- "Clone phishing" copies an actual message from a legitimate source but makes slight changes to the message (e.g. changes to embedded links or internet addresses) so that the message has a malicious effect (e.g. installs malware or connects to a spoofed website).
- "Spear phishing" uses a message that contains information specific to the recipient (e.g. information taken from the recipient's social media accounts or business websites) or purports to be from a sender personally known to the recipient (e.g. an executive from the recipient's organization) to gain the recipient's trust.
- "Whaling" is a form of spear phishing directed at a senior executive or other high-profile recipient (i.e. a big fish or whale).
Phishing is an attack vector designed to facilitate various forms of cybercrime, such as a ransomware attack, hacking to gain unauthorized access to information technology systems and data and financial fraud, which can result in significant loss and liability (e.g. business disruption, financial loss, loss to stakeholder value, reputational harm, trade secret disclosure and other competitive harm, legal noncompliance liability and civil liability to customers, business partners and other persons) to the victim organization and other persons.
Phishing is a serious threat because it works. PhishMe's Enterprise Phishing Susceptibility and Resiliency Report 2016 reported that 91% of cyber-attacks and resulting data breaches begin with a spear phishing email. Verizon's 2016 Data Breach Investigations Report reported that 30% of all targeted recipients opened a phishing message and 12% of recipients clicked on malicious attachments or links that enabled a cyber-attack to succeed.
Best Practices/Risk Management
Managing phishing risk requires an organization-wide, interdisciplinary effort with participation at all levels of an organization (e.g. executives, managers, employees and contract workers from all departments and disciplines). Following is a summary of some recommended practices to protect against and minimize impact of phishing attacks:
- Email Hygiene Technology: An organization should implement and regularly update email filters and anti- phishing software, promptly apply security patches and updates, and implement procedures for monitoring email traffic for suspicious activities.

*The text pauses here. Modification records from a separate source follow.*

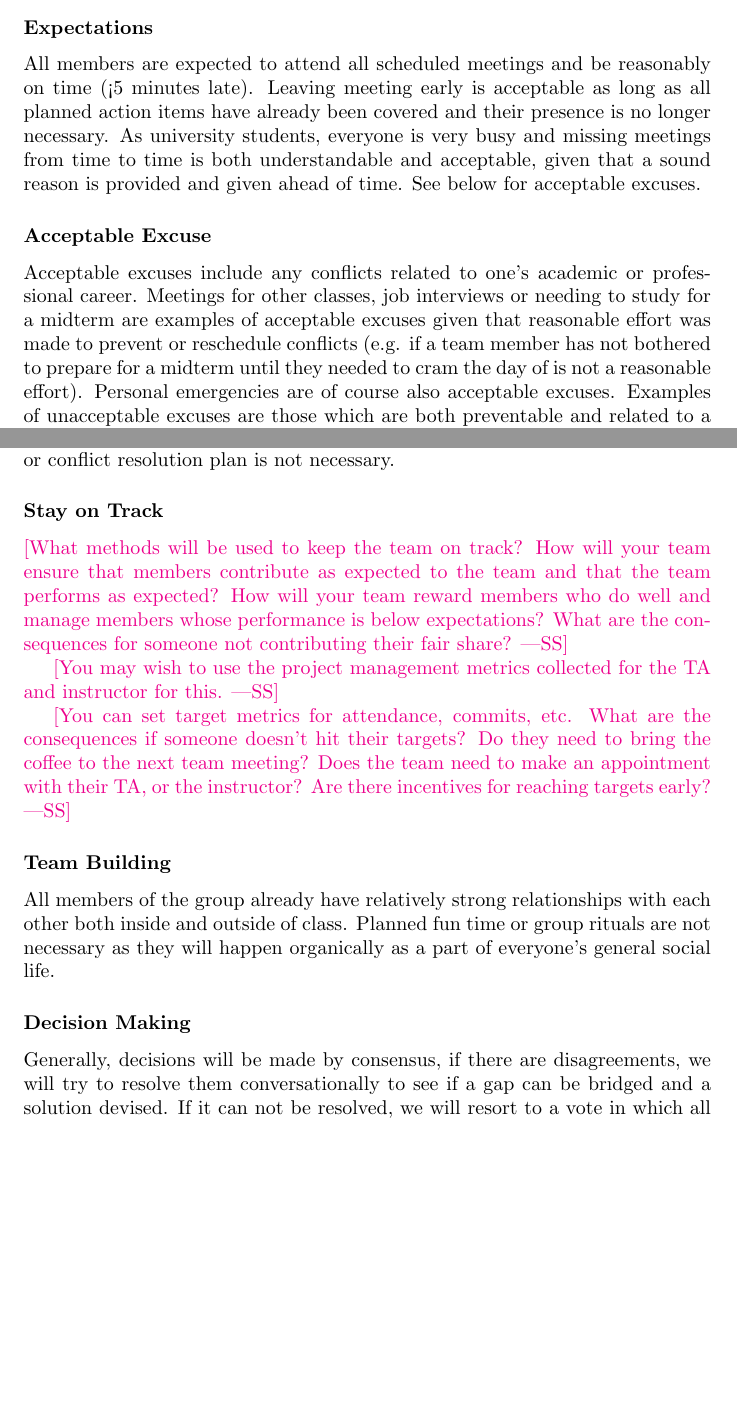
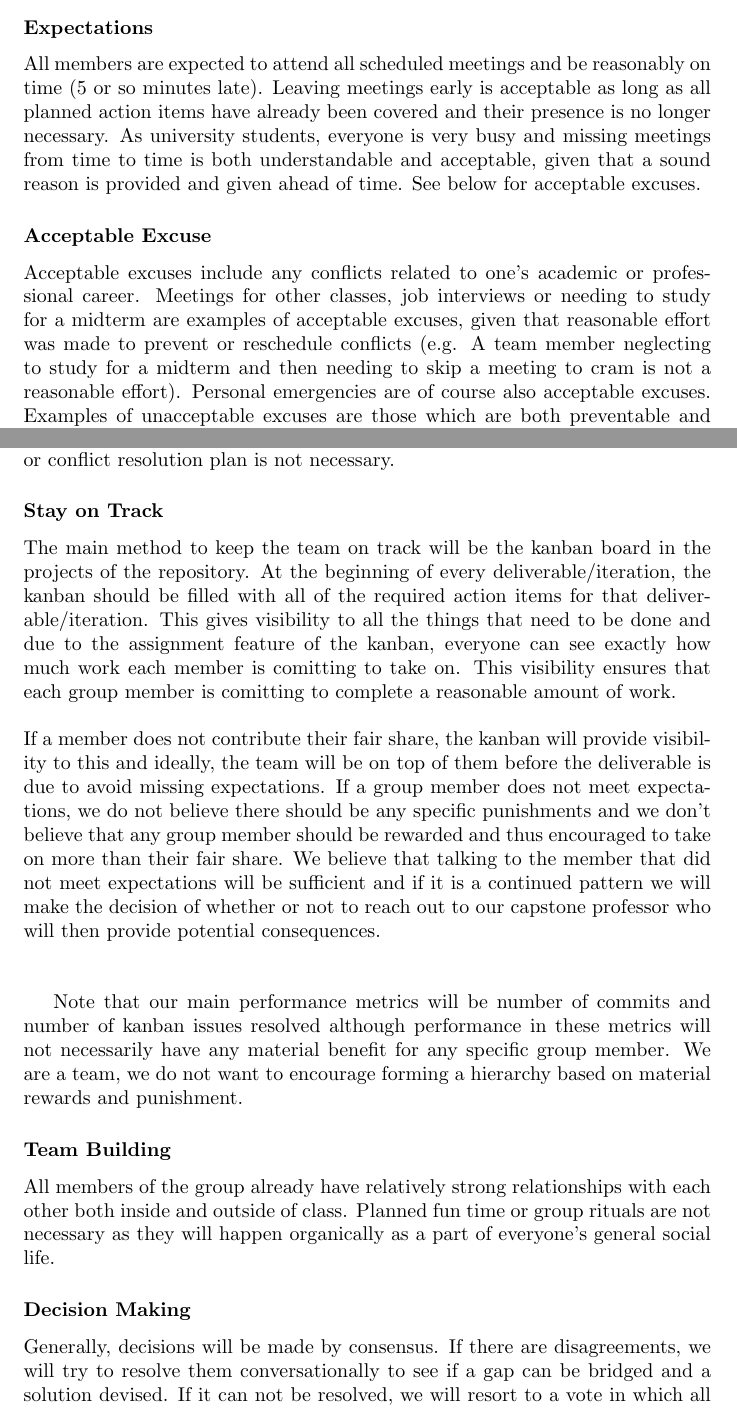
Before and after one commit to NathanPerry11/OCD-Rat-Infrastructure, a LaTeX document (docs/DevelopmentPlan/DevelopmentPlan.tex): two parts of pages 9 and 11 of 11 before the commit and two parts of pages 9 and 11 of 12 after it, joined at a grey line, cut so that both start at the same text, the shorter picture padded with empty space. Compiled offline with pdfLaTeX.

Commit message:
Finished team charter

```diff
--- a/docs/DevelopmentPlan/DevelopmentPlan.tex
+++ b/docs/DevelopmentPlan/DevelopmentPlan.tex
@@ -290,7 +290,7 @@ in our domain and provide the confidence that we can create a software project f
 % \wss{What are your team's expectations regarding meeting attendance (being on
 % time, leaving early, missing meetings, etc.)?}
 
-\par{All members are expected to attend all scheduled meetings and be reasonably on time (<5 minutes late). Leaving meeting early is acceptable as long
+\par{All members are expected to attend all scheduled meetings and be reasonably on time (5 or so minutes late). Leaving meetings early is acceptable as long
 as all planned action items have already been covered and their presence is no longer necessary. As university students, everyone is very busy and missing
 meetings from time to time is both understandable and acceptable, given that a sound reason is provided and given ahead of time. See below for acceptable excuses.}
 
@@ -300,8 +300,8 @@ meetings from time to time is both understandable and acceptable, given that a s
 % What types of excuses will not be considered acceptable?}
 
 \par{Acceptable excuses include any conflicts related to one's academic or professional career. Meetings for other classes, job interviews or
-needing to study for a midterm are examples of acceptable excuses given that reasonable effort was made to prevent or reschedule conflicts (e.g. if a team member
-has not bothered to prepare for a midterm until they needed to cram the day of is not a reasonable effort). Personal emergencies are of course also acceptable
+needing to study for a midterm are examples of acceptable excuses, given that reasonable effort was made to prevent or reschedule conflicts (e.g. A team member
+neglecting to study for a midterm and then needing to skip a meeting to cram is not a reasonable effort). Personal emergencies are of course also acceptable
 excuses. Examples of unacceptable excuses are those which are both preventable and related to a subject that should not take priority over the capstone project.
 For example, a team member being too hungover despite knowing of the scheduled meeting or staying up too late playing video games.}
 
@@ -352,25 +352,39 @@ and are confident in our ability to resolve conflicts peacefully and thus a code
 
 \subsubsection*{Stay on Track}
 
-\wss{What methods will be used to keep the team on track? How will your team
-ensure that members contribute as expected to the team and that the team
-performs as expected? How will your team reward members who do well and manage
-members whose performance is below expectations?  What are the consequences for
-someone not contributing their fair share?}
+% \wss{What methods will be used to keep the team on track? How will your team
+% ensure that members contribute as expected to the team and that the team
+% performs as expected? How will your team reward members who do well and manage
+% members whose performance is below expectations?  What are the consequences for
+% someone not contributing their fair share?}
 
-\wss{You may wish to use the project management metrics collected for the TA and
-instructor for this.}
+% \wss{You may wish to use the project management metrics collected for the TA and
+% instructor for this.}
 
-\wss{You can set target metrics for attendance, commits, etc.  What are the
-consequences if someone doesn't hit their targets?  Do they need to bring the
-coffee to the next team meeting?  Does the team need to make an appointment with
-their TA, or the instructor?  Are there incentives for reaching targets early?}
+% \wss{You can set target metrics for attendance, commits, etc.  What are the
+% consequences if someone doesn't hit their targets?  Do they need to bring the
+% coffee to the next team meeting?  Does the team need to make an appointment with
+% their TA, or the instructor?  Are there incentives for reaching targets early?}
+
+\par{ The main method to keep the team on track will be the kanban board in the projects of the repository. At the beginning of every
+deliverable/iteration, the kanban should be filled with all of the required action items for that deliverable/iteration. This gives visibility
+to all the things that need to be done and due to the assignment feature of the kanban, everyone can see exactly how much work each member
+is comitting to take on. This visibility ensures that each group member is comitting to complete a reasonable amount of work.\newline\newline
+If a member does not contribute their fair share, the kanban will provide visibility to this and ideally, the team will be on top of them
+before the deliverable is due to avoid missing expectations. If a group member does not meet expectations, we do not believe there should be
+any specific punishments and we don't believe that any group member should be rewarded and thus encouraged to take on more than their fair share. We believe
+that talking to the member that did not meet expectations will be sufficient and if it is a continued pattern we will make the decision of whether or not to
+reach out to our capstone professor who will then provide potential consequences.\newline\newline
+
+Note that our main performance metrics will be number of commits and number of kanban issues resolved although performance in these metrics
+will not necessarily have any material benefit for any specific group member. We are a team, we do not want to encourage forming a hierarchy
+based on material rewards and punishment.}
 
 \subsubsection*{Team Building}
 
 % \wss{How will you build team cohesion (fun time, group rituals, etc.)? }
 
-\par{All members of the group already have relatively strong relationships with each other both inside and outside of class. Planned fun time or group rituals are
+\par{ All members of the group already have relatively strong relationships with each other both inside and outside of class. Planned fun time or group rituals are
 not necessary as they will happen organically as a part of everyone's general social life.}
 
 \subsubsection*{Decision Making}
@@ -378,7 +392,7 @@ not necessary as they will happen organically as a part of everyone's general so
 % \wss{How will you make decisions in your group? Consensus?  Vote? How will you
 % handle disagreements? }
 
-\par{Generally, decisions will be made by consensus, if there are
+\par{ Generally, decisions will be made by consensus. If there are
 disagreements, we will try to resolve them conversationally to see if a gap can be bridged and a solution devised. If it can not be resolved, we will
 resort to a vote in which all team members will participate in and, as a group of five, the majority vote will be the direction the team moves in. }
 
```
Also changed, not shown: docs/DevelopmentPlan/DevelopmentPlan.pdf, docs/DevelopmentPlan/DevelopmentPlan.tex (12 more changed lines).
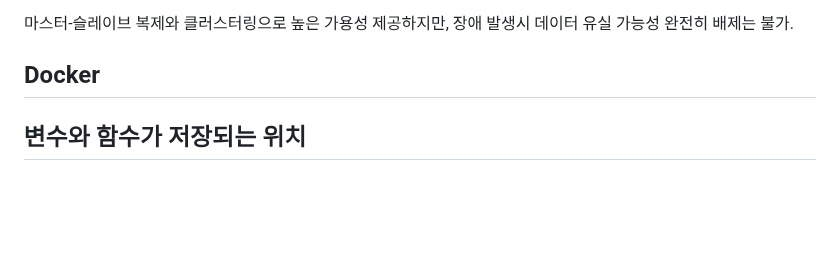
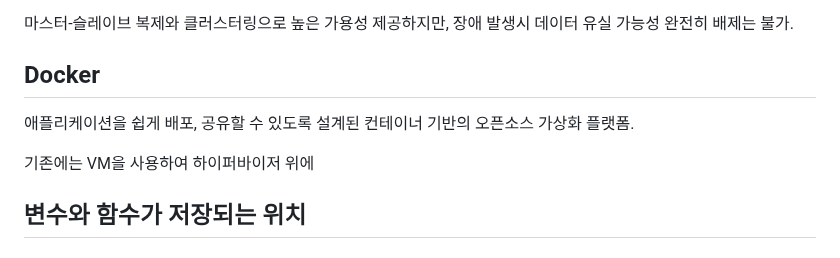
Before and after one commit to beming-dev/beming-dev.github.io, a Markdown page: src/blog/카카오 면접.md, the part around the change. Rendered like a GitHub page; blank space fills up the shorter version.

Commit message:
vault backup: 2025-11-15 16:06:42

```diff
--- a/src/blog/카카오 면접.md
+++ b/src/blog/카카오 면접.md
@@ -152,6 +152,10 @@ Pub/Sub: 메시지 브로커 역할 수행. 실시간 소통 지원. 특정 채
 마스터-슬레이브 복제와 클러스터링으로 높은 가용성 제공하지만, 장애 발생시 데이터 유실 가능성 완전히 배제는 불가.
 
 ## Docker
+애플리케이션을 쉽게 배포, 공유할 수 있도록 설계된 컨테이너 기반의 오픈소스 가상화 플랫폼.
+
+기존에는 VM을 사용하여 하이퍼바이저 위에
+
 
 ## 변수와 함수가 저장되는 위치
 
```
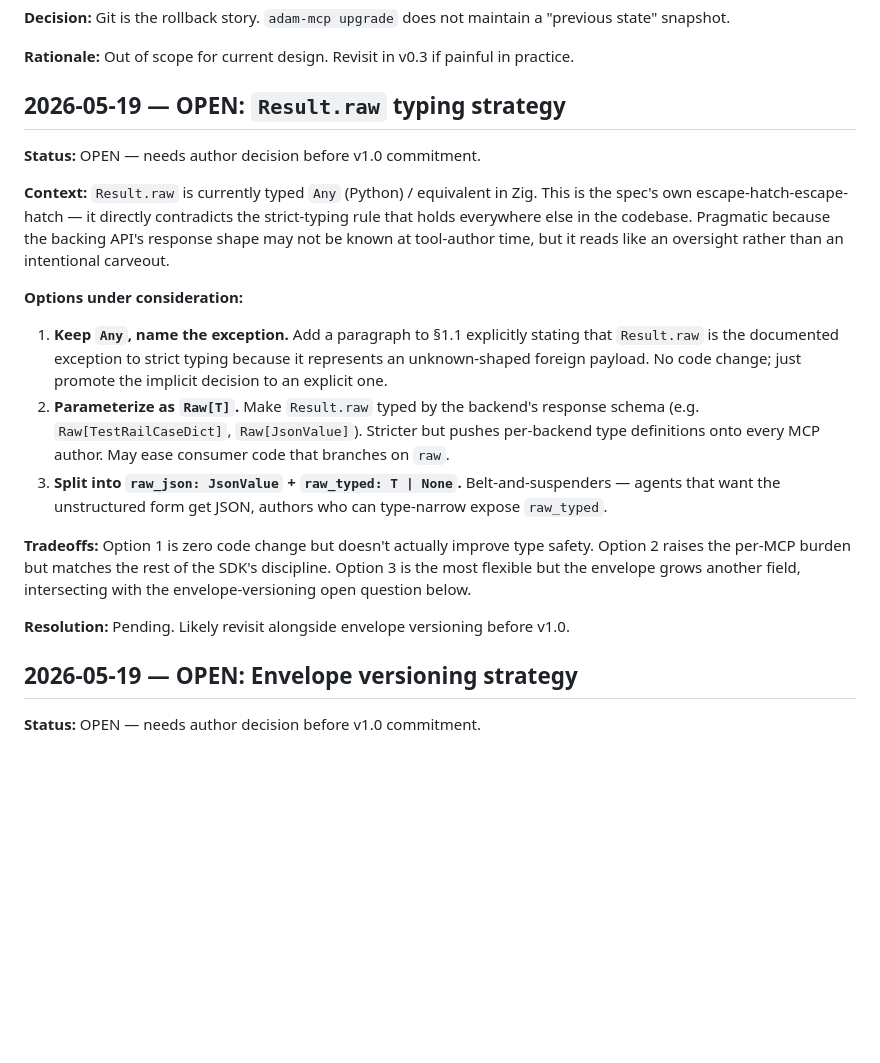
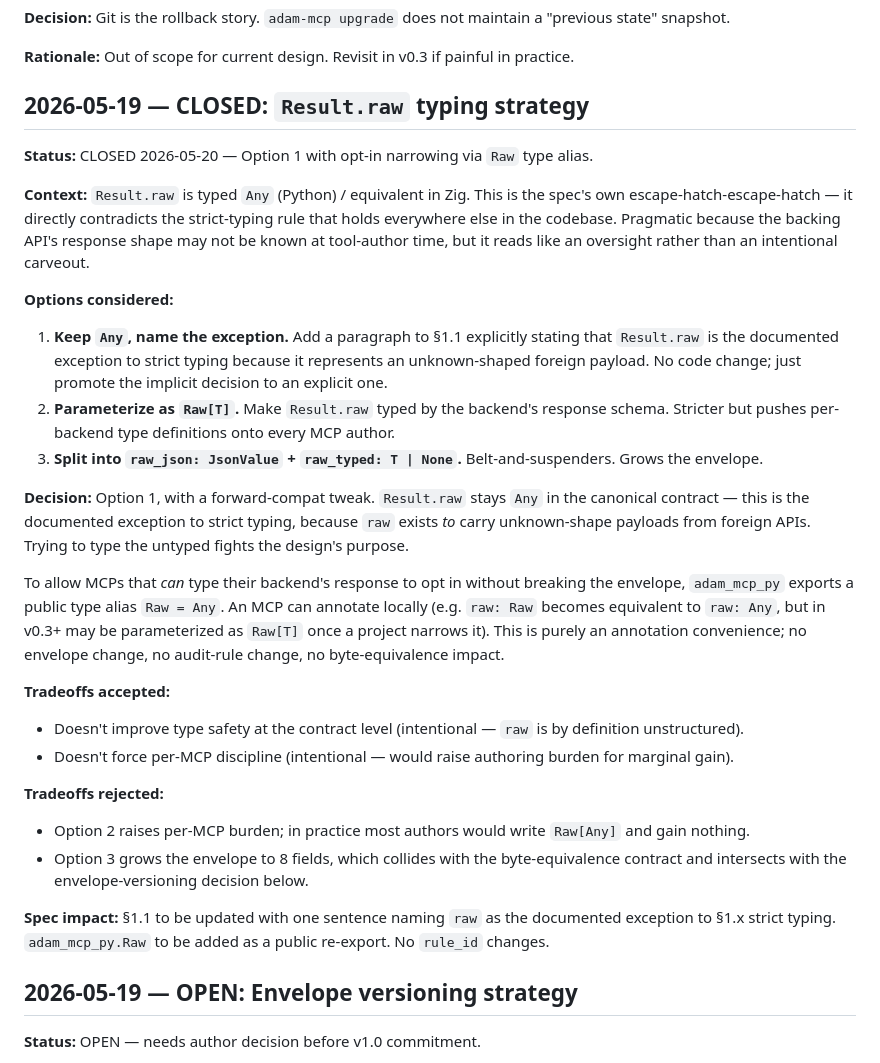
Before and after one commit to dreliq9/adam-mcp-sdk, a Markdown page: DECISIONS.md, the part around the change. Drawn GitHub-style; blank space fills up the shorter version.

Commit message:
docs: close DECISIONS — Result.raw stays Any + Raw type alias
Resolves the OPEN Result.raw typing question. Keeps raw as Any in the
canonical contract (the documented exception, because raw exists to
carry unknown-shape foreign payloads) and adds a public Raw type alias
for MCPs that want to opt into narrower annotations later. No envelope
change, no audit-rule change, no byte-equivalence impact — defers all
of that to a separate spec/lib commit.

Co-Authored-By: Claude Opus 4.7 (1M context) <noreply@anthropic.com>

```diff
--- a/DECISIONS.md
+++ b/DECISIONS.md
@@ -106,21 +106,31 @@ Architectural and process decisions for the SDK. Each entry: date, decision, rat
 
 **Rationale:** Out of scope for current design. Revisit in v0.3 if painful in practice.
 
-## 2026-05-19 — OPEN: `Result.raw` typing strategy
+## 2026-05-19 — CLOSED: `Result.raw` typing strategy
 
-**Status:** OPEN — needs author decision before v1.0 commitment.
+**Status:** CLOSED 2026-05-20 — Option 1 with opt-in narrowing via `Raw` type alias.
 
-**Context:** `Result.raw` is currently typed `Any` (Python) / equivalent in Zig. This is the spec's own escape-hatch-escape-hatch — it directly contradicts the strict-typing rule that holds everywhere else in the codebase. Pragmatic because the backing API's response shape may not be known at tool-author time, but it reads like an oversight rather than an intentional carveout.
+**Context:** `Result.raw` is typed `Any` (Python) / equivalent in Zig. This is the spec's own escape-hatch-escape-hatch — it directly contradicts the strict-typing rule that holds everywhere else in the codebase. Pragmatic because the backing API's response shape may not be known at tool-author time, but it reads like an oversight rather than an intentional carveout.
 
-**Options under consideration:**
+**Options considered:**
 
 1. **Keep `Any`, name the exception.** Add a paragraph to §1.1 explicitly stating that `Result.raw` is the documented exception to strict typing because it represents an unknown-shaped foreign payload. No code change; just promote the implicit decision to an explicit one.
-2. **Parameterize as `Raw[T]`.** Make `Result.raw` typed by the backend's response schema (e.g. `Raw[TestRailCaseDict]`, `Raw[JsonValue]`). Stricter but pushes per-backend type definitions onto every MCP author. May ease consumer code that branches on `raw`.
-3. **Split into `raw_json: JsonValue` + `raw_typed: T | None`.** Belt-and-suspenders — agents that want the unstructured form get JSON, authors who can type-narrow expose `raw_typed`.
+2. **Parameterize as `Raw[T]`.** Make `Result.raw` typed by the backend's response schema. Stricter but pushes per-backend type definitions onto every MCP author.
+3. **Split into `raw_json: JsonValue` + `raw_typed: T | None`.** Belt-and-suspenders. Grows the envelope.
 
-**Tradeoffs:** Option 1 is zero code change but doesn't actually improve type safety. Option 2 raises the per-MCP burden but matches the rest of the SDK's discipline. Option 3 is the most flexible but the envelope grows another field, intersecting with the envelope-versioning open question below.
+**Decision:** Option 1, with a forward-compat tweak. `Result.raw` stays `Any` in the canonical contract — this is the documented exception to strict typing, because `raw` exists *to* carry unknown-shape payloads from foreign APIs. Trying to type the untyped fights the design's purpose.
 
-**Resolution:** Pending. Likely revisit alongside envelope versioning before v1.0.
+To allow MCPs that *can* type their backend's response to opt in without breaking the envelope, `adam_mcp_py` exports a public type alias `Raw = Any`. An MCP can annotate locally (e.g. `raw: Raw` becomes equivalent to `raw: Any`, but in v0.3+ may be parameterized as `Raw[T]` once a project narrows it). This is purely an annotation convenience; no envelope change, no audit-rule change, no byte-equivalence impact.
+
+**Tradeoffs accepted:**
+- Doesn't improve type safety at the contract level (intentional — `raw` is by definition unstructured).
+- Doesn't force per-MCP discipline (intentional — would raise authoring burden for marginal gain).
+
+**Tradeoffs rejected:**
+- Option 2 raises per-MCP burden; in practice most authors would write `Raw[Any]` and gain nothing.
+- Option 3 grows the envelope to 8 fields, which collides with the byte-equivalence contract and intersects with the envelope-versioning decision below.
+
+**Spec impact:** §1.1 to be updated with one sentence naming `raw` as the documented exception to §1.x strict typing. `adam_mcp_py.Raw` to be added as a public re-export. No `rule_id` changes.
 
 ## 2026-05-19 — OPEN: Envelope versioning strategy
 
```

- Policies/Procedures: An organization should establish, implement and regularly review and update reasonable policies/procedures for the acceptable use of email, messaging and information technology resources and the reporting of suspicious emails and messages.
- Education/Training: An organization should educate and train its personnel (including senior management and directors), during onboarding and at regular intervals afterward, to recognize and report suspicious emails and messages. An organization should consider conducting a phishing simulation as part of its training program.
- Network Structure/Security: An organization should structure its information technology systems, and implement strong security measures and internal access controls, to protect the systems and connected devices from a phishing attack and to minimize the harm/loss that can result from a successful phishing attack.
- Incident Response Plan: An organization should establish a cyber incident response plan that includes procedures and guidelines specific to a phishing attack and should use a testing, training and exercise program to help ensure that the incident response plan is up-to-date and the organization's personnel and information technology systems are in a state of readiness, so that the organization is able to respond to a phishing attack in a timely, effective and lawful manner.
Phishing attacks are a significant threat to organizations of all kinds, and present risks of significant loss and liability. Organizations should take appropriate precautions to protect against phishing attacks and to minimize the harm resulting from a successful attack.